Florida Georgia Line released their fourth album, “Can’t Say I Ain’t Country,” on Feb. 15. They are dependable in their upbeat country twang sound with an occasional mix of flavors into other genres. But this album breaks even more usual country sound boundaries with unique twists that make “Can’t Say I Ain’t Country” their best album yet.
When listening straight through the 19 songs, the listener is interrupted by Brother Jervel’s voicemails four times. These are snippets of fake voicemails that set up the next song as a comedic interlude. Brian Kelly and Tyler Hubbard, the main singers, have a friend named Chris, also known as Nugget, who will randomly call them to leave alter ego voicemails.
Brother Jervel is their favorite of these alter egos and they decided to use him in this album through mini skits. The effect creates a unique sound that makes the audience laugh at the absurdity of the character, but it also relates back to the title song of the album. Brother Jervel has an extremely country accent infused with talk of church and Nascar that are often associated with the South.
In terms of sound, Florida Georgia Line is a leader in innovating the country movement away from its usual roots. They are best known for their song “Meant to Be” with Bebe Rexha which garnered over 640 million listens on Spotify after coming out in 2017. The track resonates with synthesized pop beats yet still works with the band’s country tone.
On their new album, Jason Derulo and HARDY collaborate to continue surprising the listeners with what genres country can blend with. Let me just say, they are killing it.
“Women” with Jason Derulo includes R&B vocalizations with a lazy hard-hit beat that makes the listener want to sway eyes closed with a significant other in the moonlight.

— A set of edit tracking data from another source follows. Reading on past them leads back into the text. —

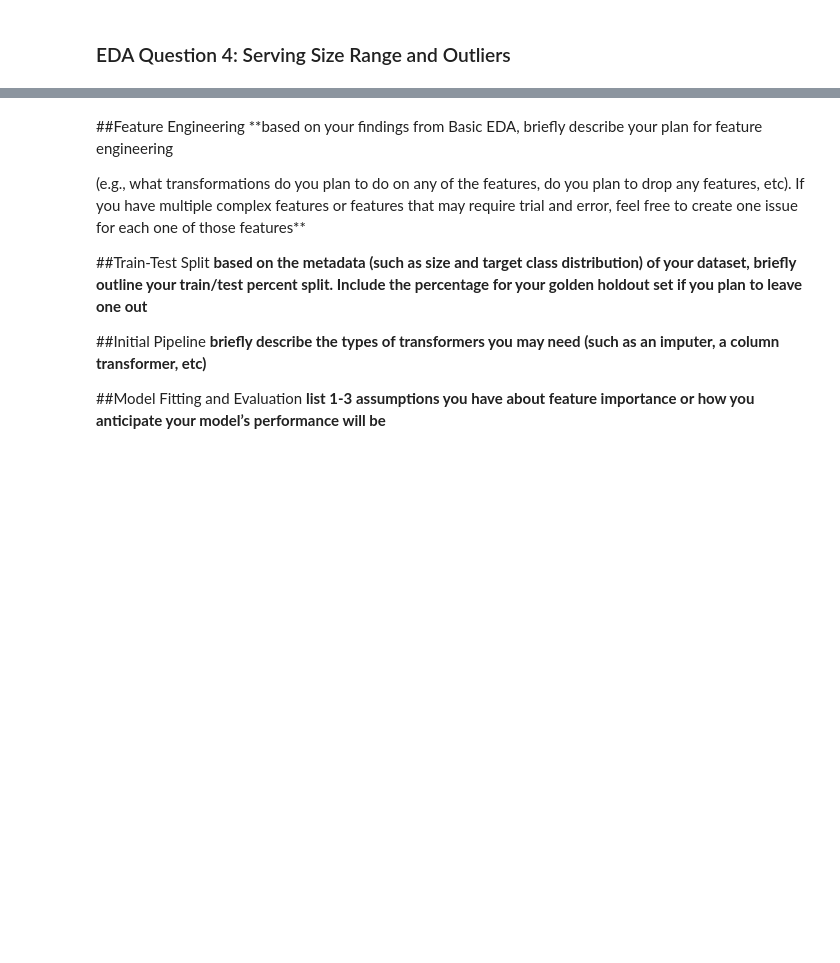
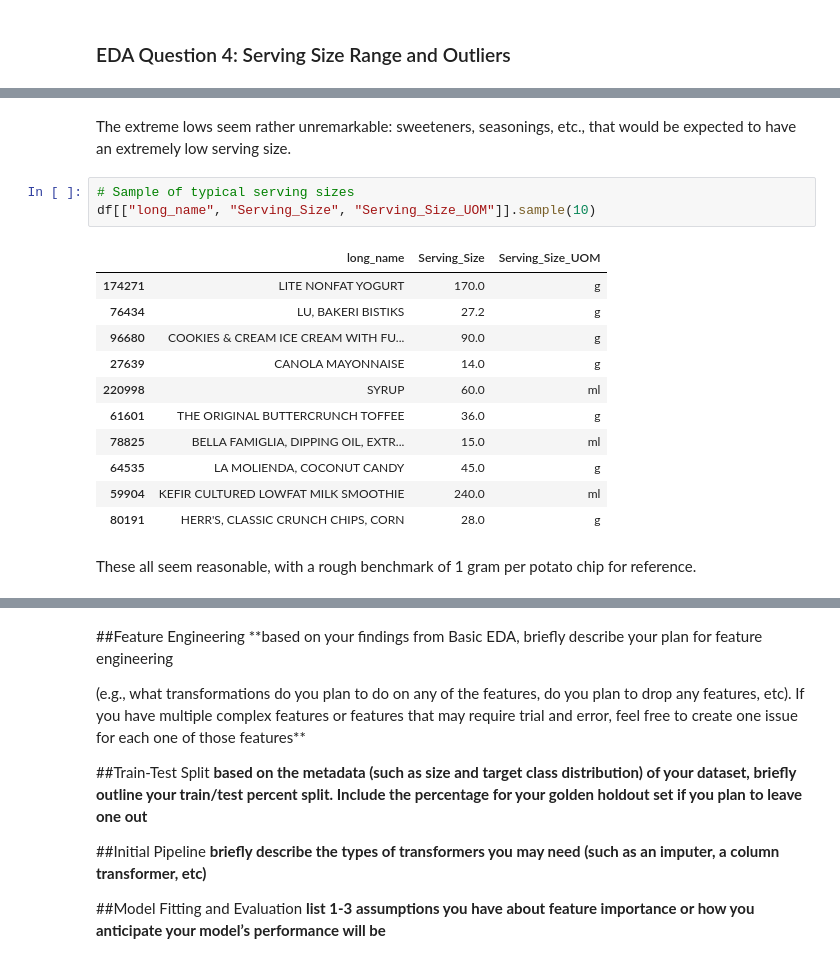
Before and after one commit to AlexanderNeuwirth/CS5265_Project1, a Jupyter notebook: CS5265_Project1.ipynb, the cells around one changed output, grey strips where cells are left out. Cells and saved outputs as stored; diff of their text form; blank space fills up the shorter version.

```diff
--- a/CS5265_Project1.ipynb
+++ b/CS5265_Project1.ipynb
@@ -385,0 +427,19 @@ df.sort_values("Serving_Size", ascending=False).head(15)
+# %% [markdown]
+The extreme lows seem rather unremarkable: sweeteners, seasonings, etc., that would be expected to have an extremely low serving size.
+# %%
+# Sample of typical serving sizes
+df[["long_name", "Serving_Size", "Serving_Size_UOM"]].sample(10)
+# %% [output]
+|  | long_name | Serving_Size | Serving_Size_UOM |
+| 174271 | LITE NONFAT YOGURT | 170.0 | g |
+| 76434 | LU, BAKERI BISTIKS | 27.2 | g |
+| 96680 | COOKIES & CREAM ICE CREAM WITH FU... | 90.0 | g |
+| 27639 | CANOLA MAYONNAISE | 14.0 | g |
+| 220998 | SYRUP | 60.0 | ml |
+| 61601 | THE ORIGINAL BUTTERCRUNCH TOFFEE | 36.0 | g |
+| 78825 | BELLA FAMIGLIA, DIPPING OIL, EXTR... | 15.0 | ml |
+| 64535 | LA MOLIENDA, COCONUT CANDY | 45.0 | g |
+| 59904 | KEFIR CULTURED LOWFAT MILK SMOOTHIE | 240.0 | ml |
+| 80191 | HERR'S, CLASSIC CRUNCH CHIPS, CORN | 28.0 | g |
+# %% [markdown]
+These all seem reasonable, with a rough benchmark of 1 gram per potato chip for reference.
```
Also changed, not shown: parts of 11 cells of this notebook.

In this whirlwind album, the song “Speed of Love” set before “Women” is grounded in country twang. It almost seems like a hat tip to the Rascal Flatts song “Backwards” that tries to list as many country items as it can during the fast-moving beat. The two songs set next to each other are complete opposites in terms of genre, yet Florida Georgia line makes them both work so well the listener does not question the duo.
The entire album is a breath of fresh air in terms of country music because it isn’t trying to spend 19 songs expressing the same ideas of country love and companionship that most artists in the genre try to do.
There are of course love songs on the album like “Told You” and “Simple” that pull the heartstrings of listeners. Overall, the album questions the notion of what it means for an album to be country music. The title itself dares critics to debate with the band on their collaboration choices that reach beyond cut and dry country choices.
I give the album a five because no matter what a person’s preference towards music is, there is a song for them on this album. Even noncountry fans can appreciate their less country songs like “Women” or “Swerve” and fans of rootcountry will love “Colorado” or “Can’t Hide Red.” With each album, Florida Georgia Line continues to surprise and please new audiences with risky combinations that keep getting better.